I've taught sixth grade English my entire career, and in our district that's the first year of middle school. We know that the transition from elementary school can be rocky for students and parents alike, and I think we try hard to make it as smooth as possible. The most common bump in the road is when a student has difficulty negotiating the organizational demands of seven subjects with seven different teachers. It's only to be expected.
A parent-teacher conference that includes the student is usually one of the interventions we use, and so, I've been in a lot those over the last 15 years. They can be emotional. Some parents are very defensive; they feel like they are in trouble. Others have been openly hostile toward us; some are furious at their children, and make a show of scolding and yelling; most are disappointed, but some are surprised, or frustrated, or all the way at their rope's end. Sometimes there are tears, usually from the student, but every now and then, the parents cry, too.

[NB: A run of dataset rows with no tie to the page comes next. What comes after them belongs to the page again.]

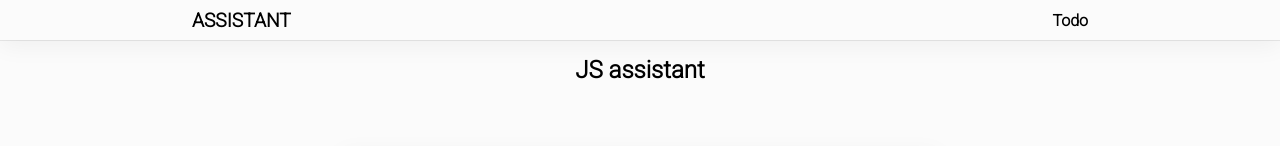
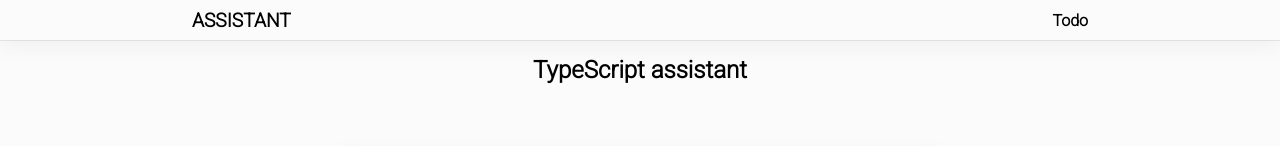
Before and after one commit to maxrpark/ts-assistant-app, a website: page todo.html in a window 1280 px wide. Shown: the top 146 px of the page. Drawn offline with Linux system fonts and the light colour scheme.

Commit message:
tab title

```diff
--- a/todo.html
+++ b/todo.html
@@ -14,7 +14,7 @@
       href="../assets/favicon.ico"
     />
 
-    <title>JS Assitant</title>
+    <title>TypeScript Assitant</title>
   </head>
   <body>
     <nav class="nav">
@@ -24,7 +24,7 @@
       </div>
     </nav>
     <div class="section-center section">
-      <h2 className="title">JS assistant</h2>
+      <h2 className="title">TypeScript assistant</h2>
       <div class="alert-container">
         <div id="alert-box" class="alert-box">
           <p id="alert-text" class="alert-text">alert</p>
```
Also changed, not shown: index.html (+1 -1 lines).
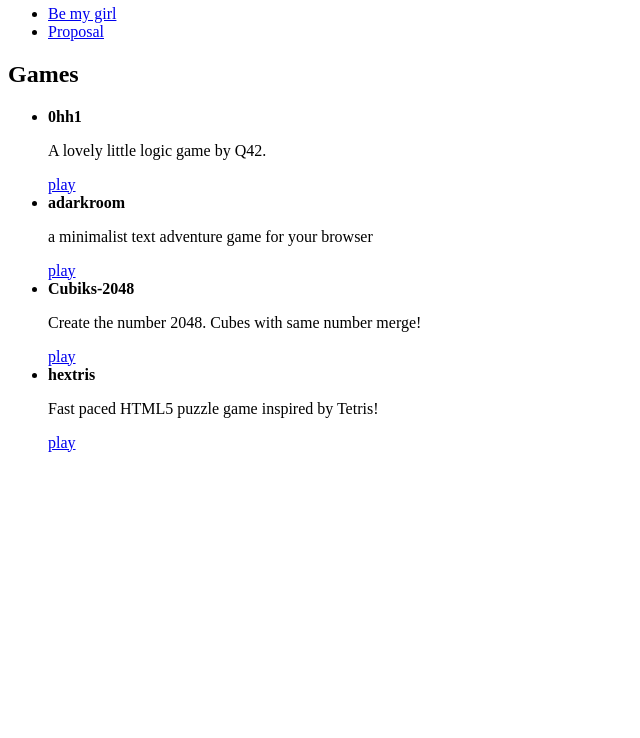
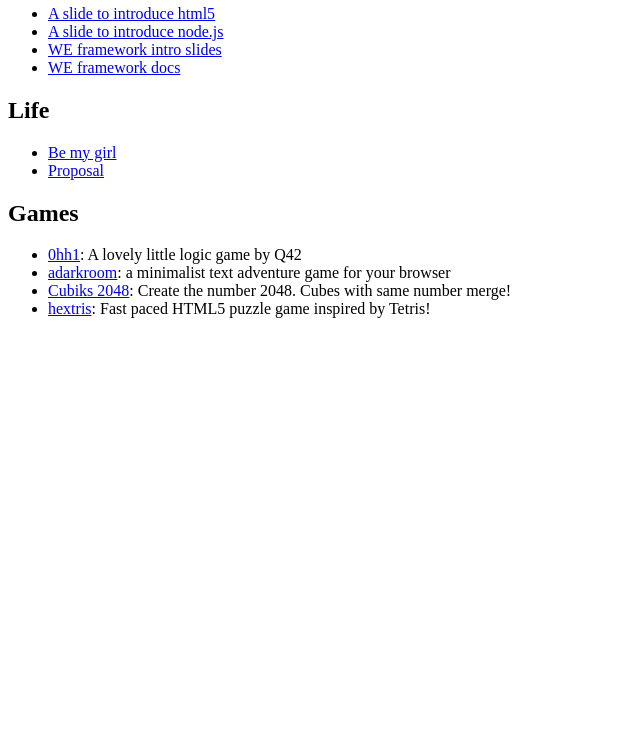
Before and after one commit to inkless/slides.guangda.me, a plain HTML site: page index.html in a window 1280 px wide. Shown: the part 62-800 px from the top of the page, without its empty margins (0-640 px from the left). Drawn offline with Linux system fonts and the light colour scheme.

Commit message:
Add more links

```diff
--- a/index.html
+++ b/index.html
@@ -1,15 +1,14 @@
-<!doctype html>
-<html class="no-js" lang="">
+<!DOCTYPE html>
+<html class="no-js" lang="en">
 <head>
     <meta charset="utf-8">
     <meta http-equiv="x-ua-compatible" content="ie=edge">
     <title>Slides - guangda.me</title>
     <meta name="description" content="">
-    <meta name="viewport" content="width=device-width, initial-scale=1">
-
+    <meta name="viewport" content=
+    "width=device-width, initial-scale=1">
     <link rel="apple-touch-icon" href="/apple-touch-icon.png">
     <!-- Place favicon.ico in the root directory -->
-
 </head>
 <body>
     <!--[if lt IE 8]>
@@ -19,7 +18,30 @@
       your experience.
       </p>
     <![endif]-->
-    <h2>Slides</h2>
+    <section>
+        <h2>Tech</h2>
+        <ul>
+            <li>
+                <a href="https://guangda.me/html5-intro">A slide to
+                introduce html5</a>
+            </li>
+            <li>
+                <a href="https://guangda.me/nodejs-intro">A slide
+                to introduce node.js</a>
+            </li>
+            <li>
+                <a href=
+                "https://webenergy.github.io/introduction">WE
+                framework intro slides</a>
+            </li>
+            <li>
+                <a href="https://webenergy.github.io">WE framework
+                docs</a>
+            </li>
+        </ul>
+    </section>
+    <section>
+        <h2>Life</h2>
         <ul>
             <li>
                 <a href="/bemygirl">Be my girl</a>
@@ -28,29 +50,27 @@
                 <a href="/proposal">Proposal</a>
             </li>
         </ul>
-
+    </section>
+    <section>
         <h2>Games</h2>
         <ul>
             <li>
-        <b>0hh1</b>
-        <p>A lovely little logic game by Q42.</p>
-        <a href="/0hh1">play</a>
+                <a href="/0hh1">0hh1</a>: A lovely little logic
+                game by Q42
             </li>
             <li>
-        <b>adarkroom</b>
-        <p>a minimalist text adventure game for your browser</p>
-        <a href="/adarkroom">play</a>
+                <a href="/adarkroom">adarkroom</a>: a minimalist
+                text adventure game for your browser
             </li>
             <li>
-        <b>Cubiks-2048</b>
-        <p>Create the number 2048. Cubes with same number merge!</p>
-        <a href="/Cubiks-2048">play</a>
+                <a href="/Cubiks-2048">Cubiks 2048</a>: Create the
+                number 2048. Cubes with same number merge!
             </li>
             <li>
-        <b>hextris</b>
-        <p>Fast paced HTML5 puzzle game inspired by Tetris!</p>
-        <a href="/hextris">play</a>
+                <a href="/hextris">hextris</a>: Fast paced HTML5
+                puzzle game inspired by Tetris!
             </li>
         </ul>
+    </section>
 </body>
 </html>
```
Lines whose indentation alone changed are shown as unchanged.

We had a marathon parent conference today: five teachers, one dad, 90 minutes. His son was present for the second half. This one started out with Dad pretty sure that the D's on the progress report were our fault or our error, but then it followed a narrative arc where his son's inattentativeness, irresponsiblity, and miscommunication were revealed. It ended with the student setting three goals for himself and the promise of a weekly phone report from school to Dad. We were all on the same side, working together to support the student and help him to be more successful. Nobody cried, and on the way out, the father turned to his son and, placing his huge hands on either side of the boy's head, pulled him close. They were forehead to forehead and eye to eye.